**What the exercise asks**
The goal is an unaltered copy of the records below, minus any images.

Revision tracking records

________

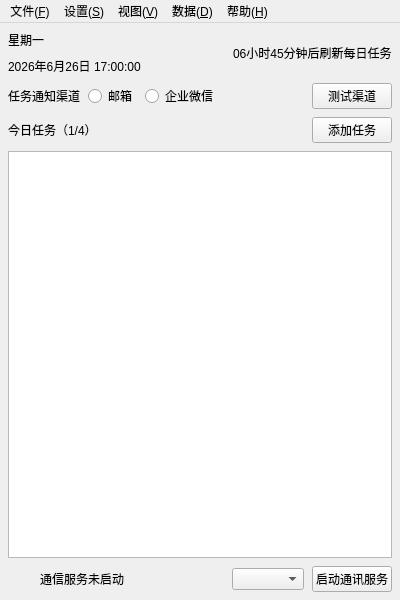
This is MainWindow.ui in AndroidCoderPeng/TaskDispatcher as Qt 5 draws it before an edit. The edited form follows.
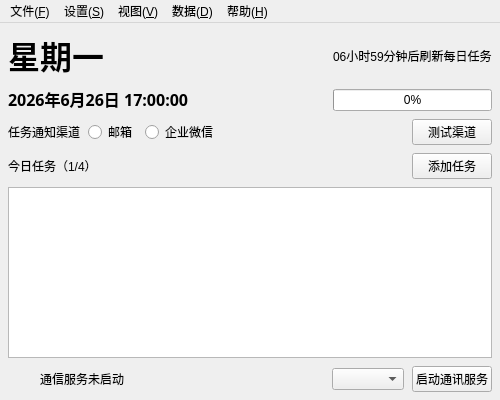
This is the edited form. Icons and pictures are not drawn.

Commit message: feat(ui): 更新主窗口尺寸和控件样式，添加倒计时标签和进度条

What changed in the file:
```diff
--- a/MainWindow.ui
+++ b/MainWindow.ui
@@ -6,20 +6,20 @@
             <rect>
                 <x>0</x>
                 <y>0</y>
-                <width>400</width>
-                <height>600</height>
+                <width>500</width>
+                <height>400</height>
             </rect>
         </property>
         <property name="minimumSize">
             <size>
-                <width>400</width>
-                <height>600</height>
+                <width>500</width>
+                <height>400</height>
             </size>
         </property>
         <property name="maximumSize">
             <size>
-                <width>400</width>
-                <height>600</height>
+                <width>500</width>
+                <height>400</height>
             </size>
         </property>
         <widget class="QWidget" name="centralWidget">
@@ -55,14 +55,28 @@
                                             <number>8</number>
                                         </property>
                                         <item>
-                                            <widget class="QLabel" name="label">
+                                            <widget class="QLabel" name="weekDayLabel">
+                                                <property name="font">
+                                                    <font>
+                                                        <family>汉仪中圆B5</family>
+                                                        <pointsize>24</pointsize>
+                                                        <bold>true</bold>
+                                                    </font>
+                                                </property>
                                                 <property name="text">
                                                     <string>星期一</string>
                                                 </property>
                                             </widget>
                                         </item>
                                         <item>
-                                            <widget class="QLabel" name="label">
+                                            <widget class="QLabel" name="timeLabel">
+                                                <property name="font">
+                                                    <font>
+                                                        <family>汉仪中圆B5</family>
+                                                        <pointsize>12</pointsize>
+                                                        <bold>true</bold>
+                                                    </font>
+                                                </property>
                                                 <property name="text">
                                                     <string>2026年6月26日 17:00:00</string>
                                                 </property>
@@ -71,11 +85,25 @@
                                     </layout>
                                 </item>
                                 <item>
-                                    <widget class="QLabel" name="label">
-                                        <property name="text">
-                                            <string>06小时45分钟后刷新每日任务</string>
+                                    <layout class="QVBoxLayout" name="verticalLayout_3">
+                                        <property name="spacing">
+                                            <number>8</number>
                                         </property>
-                                    </widget>
+                                        <item>
+                                            <widget class="QLabel" name="countDownLabel">
+                                                <property name="text">
+                                                    <string>06小时59分钟后刷新每日任务</string>
+                                                </property>
+                                            </widget>
+                                        </item>
+                                        <item>
+                                            <widget class="QProgressBar" name="progressBar">
+                                                <property name="value">
+                                                    <number>0</number>
+                                                </property>
+                                            </widget>
+                                        </item>
+                                    </layout>
                                 </item>
                             </layout>
                         </item>
@@ -128,7 +156,7 @@
                             </layout>
                         </item>
                         <item>
-                            <layout class="QVBoxLayout" name="verticalLayout_3">
+                            <layout class="QVBoxLayout" name="verticalLayout_4">
                                 <property name="spacing">
                                     <number>8</number>
                                 </property>
@@ -226,8 +254,8 @@
                 <rect>
                     <x>0</x>
                     <y>0</y>
-                    <width>600</width>
-                    <height>22</height>
+                    <width>500</width>
+                    <height>21</height>
                 </rect>
             </property>
             <widget class="QMenu" name="menuFile">
```
Left out of the diff: 2 changed lines with no effect on the pictures. The commit also changes 2 other files.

________

**Written response**
This is MainWindow.ui in AndroidCoderPeng/TaskDispatcher as Qt 5 draws it before an edit. The edited form follows.
This is the edited form. Icons and pictures are not drawn.

Commit message: feat(ui): 更新主窗口尺寸和控件样式，添加倒计时标签和进度条

What changed in the file:
```diff
--- a/MainWindow.ui
+++ b/MainWindow.ui
@@ -6,20 +6,20 @@
             <rect>
                 <x>0</x>
                 <y>0</y>
-                <width>400</width>
-                <height>600</height>
+                <width>500</width>
+                <height>400</height>
             </rect>
         </property>
         <property name="minimumSize">
             <size>
-                <width>400</width>
-                <height>600</height>
+                <width>500</width>
+                <height>400</height>
             </size>
         </property>
         <property name="maximumSize">
             <size>
-                <width>400</width>
-                <height>600</height>
+                <width>500</width>
+                <height>400</height>
             </size>
         </property>
         <widget class="QWidget" name="centralWidget">
@@ -55,14 +55,28 @@
                                             <number>8</number>
                                         </property>
                                         <item>
-                                            <widget class="QLabel" name="label">
+                                            <widget class="QLabel" name="weekDayLabel">
+                                                <property name="font">
+                                                    <font>
+                                                        <family>汉仪中圆B5</family>
+                                                        <pointsize>24</pointsize>
+                                                        <bold>true</bold>
+                                                    </font>
+                                                </property>
                                                 <property name="text">
                                                     <string>星期一</string>
                                                 </property>
                                             </widget>
                                         </item>
                                         <item>
-                                            <widget class="QLabel" name="label">
+                                            <widget class="QLabel" name="timeLabel">
+                                                <property name="font">
+                                                    <font>
+                                                        <family>汉仪中圆B5</family>
+                                                        <pointsize>12</pointsize>
+                                                        <bold>true</bold>
+                                                    </font>
+                                                </property>
                                                 <property name="text">
                                                     <string>2026年6月26日 17:00:00</string>
                                                 </property>
@@ -71,11 +85,25 @@
                                     </layout>
                                 </item>
                                 <item>
-                                    <widget class="QLabel" name="label">
-                                        <property name="text">
-                                            <string>06小时45分钟后刷新每日任务</string>
+                                    <layout class="QVBoxLayout" name="verticalLayout_3">
+                                        <property name="spacing">
+                                            <number>8</number>
                                         </property>
-                                    </widget>
+                                        <item>
+                                            <widget class="QLabel" name="countDownLabel">
+                                                <property name="text">
+                                                    <string>06小时59分钟后刷新每日任务</string>
+                                                </property>
+                                            </widget>
+                                        </item>
+                                        <item>
+                                            <widget class="QProgressBar" name="progressBar">
+                                                <property name="value">
+                                                    <number>0</number>
+                                                </property>
+                                            </widget>
+                                        </item>
+                                    </layout>
                                 </item>
                             </layout>
                         </item>
@@ -128,7 +156,7 @@
                             </layout>
                         </item>
                         <item>
-                            <layout class="QVBoxLayout" name="verticalLayout_3">
+                            <layout class="QVBoxLayout" name="verticalLayout_4">
                                 <property name="spacing">
                                     <number>8</number>
                                 </property>
@@ -226,8 +254,8 @@
                 <rect>
                     <x>0</x>
                     <y>0</y>
-                    <width>600</width>
-                    <height>22</height>
+                    <width>500</width>
+                    <height>21</height>
                 </rect>
             </property>
             <widget class="QMenu" name="menuFile">
```
Left out of the diff: 2 changed lines with no effect on the pictures. The commit also changes 2 other files.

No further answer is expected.